New in Version 2006.6
Posted: 12 Oct 2006 11:18 am
New Language Translator
Morning Flight just got a lot bigger. Not in size, but in the market it serves. Printers in Holland, Denmark, Greece, Brazil - any country where English or German isn't the native language - can now customize the program to suit their needs. What's more, they can profit from their work by making the generated translation file available, for a reasonable fee, to other printers. In larger communities, local user groups can package the file with a dedicated Free Edition of Morning Flight to attract new members. Scores of possibilities.
If you see this as an opportunity and would like to take advantage of it, let us know or simply post your offer on the Morning Flight Forum. Keep in mind that French, Spanish, and Italian will eventually supplement German as built-in languages. Probably wouldn't make much sense to translate those.
Note the window ID number 2003A in the blue frame below. The display of ID numbers is triggered by opening the Translator. That way you'll know which window you're translating. It can also be switched on (or off) by selecting File -> Show Window ID.
|1.||From the Main Menu, select File -> My World (or press F2).|
|2.||In the window that opens, click My Country.|
|3.||Select your country (but don't close the window), then click the Edit button, third from the left. If your country isn't listed, move the highlight bar over a country with a similar address format, then click the Add button, second from the left.|
|4.||In the window that opens, click Language, then select My Language and click OK. Close the rest of the open windows with OK as well.|
|1.||From the Main Menu, select File -> Translate ... -> Morning Flight.|
|2.||Translate the English word or phrase displayed in the left column and enter it in the right column. Make sure the length, including blank spaces, doesn't exceed 40 characters. If the text you're translating is for a window, check the results. There may not always be space for 40 characters on the screen.|
|3.||When you're done with the page you're working on, click the black check button (third from the left). If there is a red ball next to the Rolodex icon, it means the page hasn't been translated yet. Clicking the check button will mark the page as either done or incomplete.|
|4.||Click the up or down arrow (or press PgUp or PgDn) to turn the page. That automatically saves the changes for the page you were working on.|
|5.||To select a new page to work on, click the Rolodex button. In the browse box that opens, the red ball tells you which pages are done and which still need work.|

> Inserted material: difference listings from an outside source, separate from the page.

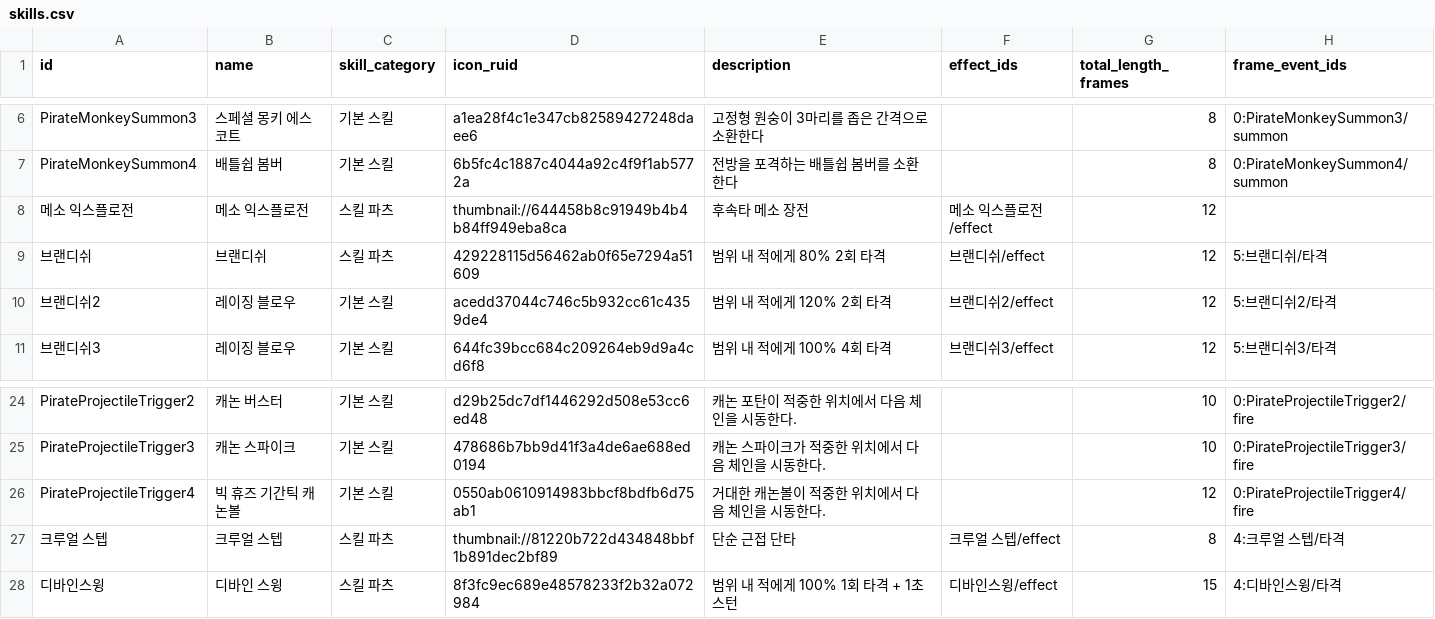
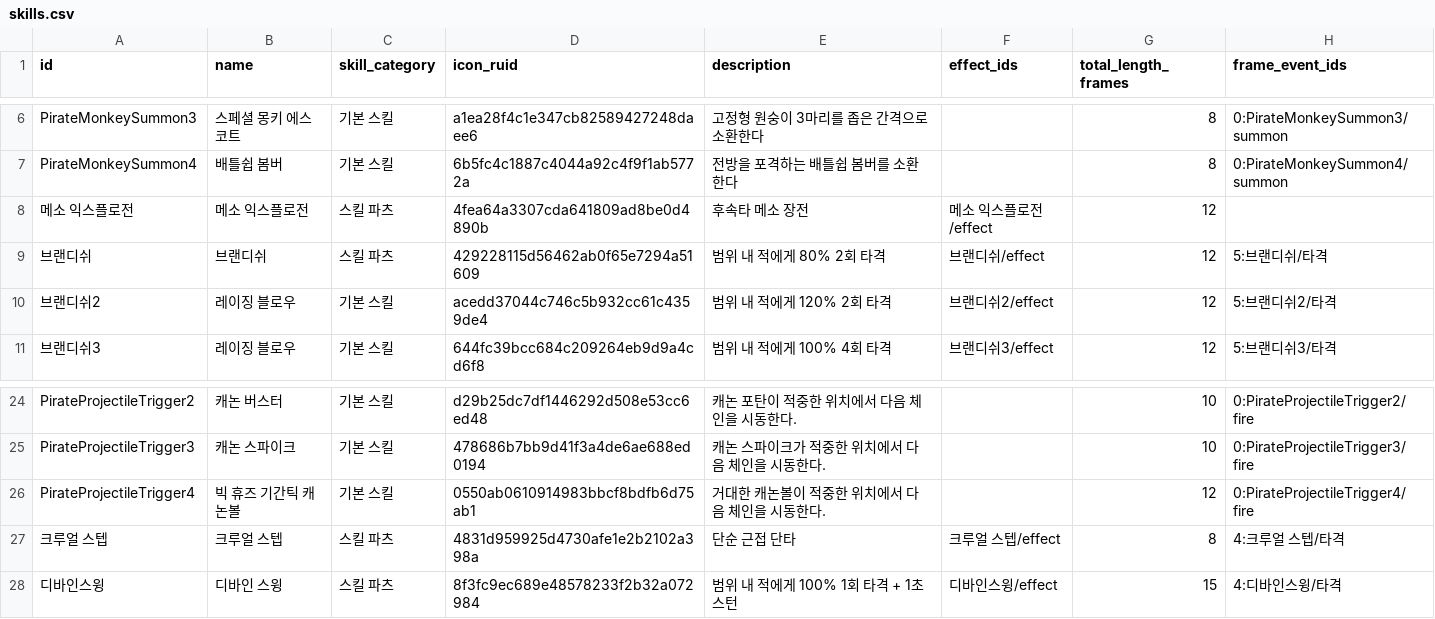
Before and after one commit to catsnakedog/SkillChangeSurvival, a CSV file: RootDesk/MyDesk/Data/skills.csv, drawn as a sheet; only a part is shown, gaps mark what is left out; the diff names each change by its address in the sheet, - before the commit and + after, or states it on an @@ line.

```diff
--- a/RootDesk/MyDesk/Data/skills.csv
+++ b/RootDesk/MyDesk/Data/skills.csv
-D8 (icon_ruid): thumbnail://644458b8c91949b4b4b84ff949eba8ca
+D8 (icon_ruid): 4fea64a3307cda641809ad8be0d4890b
-D27 (icon_ruid): thumbnail://81220b722d434848bbf1b891dec2bf89
+D27 (icon_ruid): 4831d959925d4730afe1e2b2102a398a
```
Also changed, not shown: 19 other files.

The name of the generated translation file is RSMFile.TPS. You'll find it in the Morning Flight directory (C:\Program Files\PrintFire\MorningFlight by default). To install the translated file on a different computer, find the directory into which Morning Flight was installed, then override the original RSMFile.TPS there.
P.S. Why all the ampersands (&) in the English text? Fair question, with a relatively simple answer: When most computer programs encounter an ampersand in a menu item or in the description for an entry field, they suppress the ampersand itself but then underline the letter following it, making that letter a "hot" letter. Hot letters, pressed while holding down the Alt key, will activate the menu item or move the cursor to the respective entry field. In the Translator Screen at the top of this page, the description for "My &Company" would read "My Company," and the hot letter would be Alt-C.

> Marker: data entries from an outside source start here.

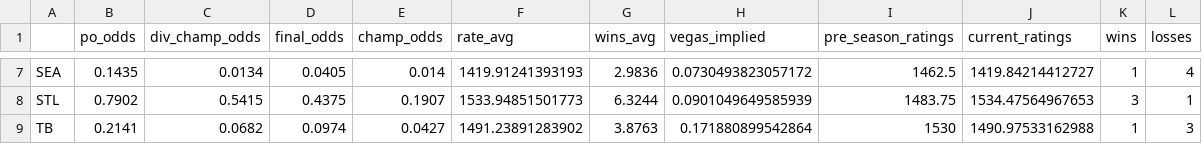
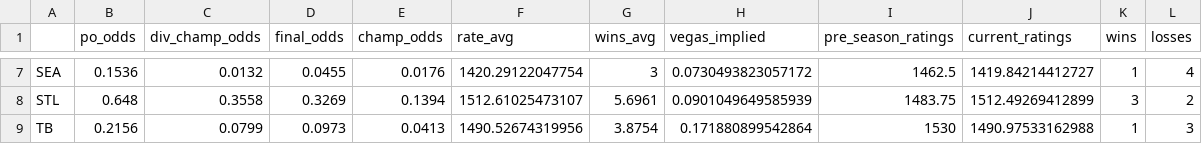
Before and after one commit to ajreinhard/XFL-public, a CSV file: sim results.csv, drawn as a sheet; only a part is shown, gaps mark what is left out; the diff covers the shown part only.

```diff
--- a/sim results.csv
+++ b/sim results.csv
@@ -7,3 +7,3 @@
-"SEA",0.1435,0.0134,0.0405,0.014,1419.91241393193,2.9836,0.0730493823057172,1462.5,1419.84214412727,1,4
-"STL",0.7902,0.5415,0.4375,0.1907,1533.94851501773,6.3244,0.0901049649585939,1483.75,1534.47564967653,3,1
-"TB",0.2141,0.0682,0.0974,0.0427,1491.23891283902,3.8763,0.171880899542864,1530,1490.97533162988,1,3
+"SEA",0.1536,0.0132,0.0455,0.0176,1420.29122047754,3,0.0730493823057172,1462.5,1419.84214412727,1,4
+"STL",0.648,0.3558,0.3269,0.1394,1512.61025473107,5.6961,0.0901049649585939,1483.75,1512.49269412899,3,2
+"TB",0.2156,0.0799,0.0973,0.0413,1490.52674319956,3.8754,0.171880899542864,1530,1490.97533162988,1,3
```
Also changed, not shown: 32 edited cells elsewhere in this file, sched.csv, 6 other files.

Hot letters were a godsend in the DOS world, devoid of mice, but are slowly turning into relics. They're safe to ignore for translations. Besides, if the ampersand is used where it shouldn't be, it will surreptitiously find its way onto the screen and that - trust me on this - will confound your user.